Read the records beneath this task and copy every line that contains the string "shown".

──────── Extracted data ────────

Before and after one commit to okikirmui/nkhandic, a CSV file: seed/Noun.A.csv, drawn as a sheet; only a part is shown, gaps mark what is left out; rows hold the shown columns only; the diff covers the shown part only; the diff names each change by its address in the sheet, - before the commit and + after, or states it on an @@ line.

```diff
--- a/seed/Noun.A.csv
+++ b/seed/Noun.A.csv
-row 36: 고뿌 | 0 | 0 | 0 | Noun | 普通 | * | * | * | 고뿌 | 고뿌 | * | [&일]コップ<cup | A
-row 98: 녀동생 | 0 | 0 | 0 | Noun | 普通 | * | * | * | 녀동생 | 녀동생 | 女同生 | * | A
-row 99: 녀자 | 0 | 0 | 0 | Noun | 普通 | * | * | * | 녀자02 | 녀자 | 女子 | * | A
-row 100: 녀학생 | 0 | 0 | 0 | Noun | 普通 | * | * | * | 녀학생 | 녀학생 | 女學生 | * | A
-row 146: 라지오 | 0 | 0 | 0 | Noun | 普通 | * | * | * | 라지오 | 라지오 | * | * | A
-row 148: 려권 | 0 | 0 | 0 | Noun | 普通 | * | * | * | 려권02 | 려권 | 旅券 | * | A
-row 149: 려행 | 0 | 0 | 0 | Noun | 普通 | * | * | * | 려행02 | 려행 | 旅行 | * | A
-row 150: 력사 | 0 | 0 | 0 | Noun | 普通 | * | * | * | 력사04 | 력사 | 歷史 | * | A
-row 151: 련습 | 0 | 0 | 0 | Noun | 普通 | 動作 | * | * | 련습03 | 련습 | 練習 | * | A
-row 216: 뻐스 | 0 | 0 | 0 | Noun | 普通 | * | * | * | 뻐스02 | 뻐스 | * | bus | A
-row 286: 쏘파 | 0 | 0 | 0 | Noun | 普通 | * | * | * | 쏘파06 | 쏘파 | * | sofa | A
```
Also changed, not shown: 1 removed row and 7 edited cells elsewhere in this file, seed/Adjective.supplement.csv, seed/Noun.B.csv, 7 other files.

────────

▶ [Written answer]:
Before and after one commit to okikirmui/nkhandic, a CSV file: seed/Noun.A.csv, drawn as a sheet; only a part is shown, gaps mark what is left out; rows hold the shown columns only; the diff covers the shown part only; the diff names each change by its address in the sheet, - before the commit and + after, or states it on an @@ line.
Also changed, not shown: 1 removed row and 7 edited cells elsewhere in this file, seed/Adjective.supplement.csv, seed/Noun.B.csv, 7 other files.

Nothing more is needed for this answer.